February 04, 2014
Of coastal areas monitored in 2014, 81% were heavily contaminated, with pollution concentrated in the Yangtze estuary and Pearl River deltas.
The report paints a grim picture of the deteriorating state of China’s marine environment. The main culprits for this demise are “environmental pollution, human destruction and over extraction of resources” according to the government report.
Over half of the 445 major pollution discharge points along coastlines failed environmental requirements, greatly compromising water quality.
The main pollutants found were inorganic nitrogen and phosphates used in fertilisers and oil and chemical waste from industry.
Although China’s air toxic air quality keeps making the headlines, water pollution is just as urgent a problem. One-fifth of the country’s rivers are toxic, while two-fifths are classified as seriously polluted.
These fetid waters are now threatening ocean ecosystems. More than half the rivers flowing into the sea monitored by the State Oceanic Administration even failed to meet Class V standard (“seriously polluted”) — pouring 17.6 million tonnes of pollutants into the sea, a 5% increase from 2013.
Algal blooms are also on the rise. Both the number and severity of algae outbreaks have grown since 2013, according to the report. The “green tide” over the Yellow Sea this summer was the largest in five years. Algae sucks oxygen from water suffocating marine life. This phenomenon has become an annual occurrence in the region over the past six summers, causing growing alarm.
The situation in Bohai Bay, where a massive oil spill caused an environmental disaster in 2011, is apparently improving, but the ecological damage lingers on. The bay also suffers from growing problems of salt water intrusion and coastal erosion.
As a result of the degradation of China’s coastal waters, some species of fish in the East China Sea are on the brink of extinction – mangrove swamps have declined 73% and wetlands by 57% since the 1950s.

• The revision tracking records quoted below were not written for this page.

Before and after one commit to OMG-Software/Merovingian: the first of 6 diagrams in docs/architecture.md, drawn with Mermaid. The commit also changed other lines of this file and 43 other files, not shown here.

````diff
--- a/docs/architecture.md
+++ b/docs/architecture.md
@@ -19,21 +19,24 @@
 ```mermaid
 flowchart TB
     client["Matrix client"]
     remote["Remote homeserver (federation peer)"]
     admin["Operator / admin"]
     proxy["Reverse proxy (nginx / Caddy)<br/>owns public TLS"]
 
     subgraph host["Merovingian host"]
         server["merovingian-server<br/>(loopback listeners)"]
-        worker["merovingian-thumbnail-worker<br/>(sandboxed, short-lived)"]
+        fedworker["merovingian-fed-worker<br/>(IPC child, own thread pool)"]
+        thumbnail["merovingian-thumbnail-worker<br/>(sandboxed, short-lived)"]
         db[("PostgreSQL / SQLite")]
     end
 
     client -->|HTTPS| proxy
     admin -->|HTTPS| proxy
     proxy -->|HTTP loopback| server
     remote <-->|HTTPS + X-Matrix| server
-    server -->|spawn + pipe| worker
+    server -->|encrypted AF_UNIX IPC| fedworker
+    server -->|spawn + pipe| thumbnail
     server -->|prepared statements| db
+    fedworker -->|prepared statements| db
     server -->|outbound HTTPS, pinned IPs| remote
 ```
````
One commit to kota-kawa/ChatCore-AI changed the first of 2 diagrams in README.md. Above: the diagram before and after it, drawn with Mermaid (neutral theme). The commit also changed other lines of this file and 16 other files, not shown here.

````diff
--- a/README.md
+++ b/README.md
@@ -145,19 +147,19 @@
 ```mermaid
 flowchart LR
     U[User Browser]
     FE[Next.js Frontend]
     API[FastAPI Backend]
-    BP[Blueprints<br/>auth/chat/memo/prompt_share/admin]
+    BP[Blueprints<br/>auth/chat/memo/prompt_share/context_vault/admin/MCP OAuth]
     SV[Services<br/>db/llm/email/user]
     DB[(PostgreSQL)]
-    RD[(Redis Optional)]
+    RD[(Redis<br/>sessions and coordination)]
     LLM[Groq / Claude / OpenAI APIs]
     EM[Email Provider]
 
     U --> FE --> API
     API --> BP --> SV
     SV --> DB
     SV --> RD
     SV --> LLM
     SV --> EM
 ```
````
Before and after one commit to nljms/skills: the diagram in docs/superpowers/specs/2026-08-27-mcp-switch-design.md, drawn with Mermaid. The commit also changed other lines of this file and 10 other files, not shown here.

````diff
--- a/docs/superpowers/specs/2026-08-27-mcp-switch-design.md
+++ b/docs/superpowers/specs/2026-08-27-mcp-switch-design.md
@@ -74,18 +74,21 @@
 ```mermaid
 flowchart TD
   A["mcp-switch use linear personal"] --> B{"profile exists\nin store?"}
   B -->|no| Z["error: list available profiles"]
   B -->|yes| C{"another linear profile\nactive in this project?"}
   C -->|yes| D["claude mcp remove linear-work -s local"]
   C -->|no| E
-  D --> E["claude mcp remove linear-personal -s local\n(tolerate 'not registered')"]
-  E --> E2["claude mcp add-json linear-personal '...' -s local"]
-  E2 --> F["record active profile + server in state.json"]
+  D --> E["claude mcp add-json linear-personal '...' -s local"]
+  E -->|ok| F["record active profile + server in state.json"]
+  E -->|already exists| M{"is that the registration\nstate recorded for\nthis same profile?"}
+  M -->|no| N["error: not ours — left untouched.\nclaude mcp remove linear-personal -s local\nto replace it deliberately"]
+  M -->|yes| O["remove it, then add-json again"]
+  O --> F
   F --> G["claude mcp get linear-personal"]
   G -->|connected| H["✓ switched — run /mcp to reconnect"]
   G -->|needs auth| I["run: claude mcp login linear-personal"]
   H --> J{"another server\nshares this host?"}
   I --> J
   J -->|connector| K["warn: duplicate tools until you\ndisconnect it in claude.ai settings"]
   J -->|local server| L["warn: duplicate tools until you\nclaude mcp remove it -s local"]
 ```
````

A summary of the full report is available on the State Oceanic Administration website in Chinese.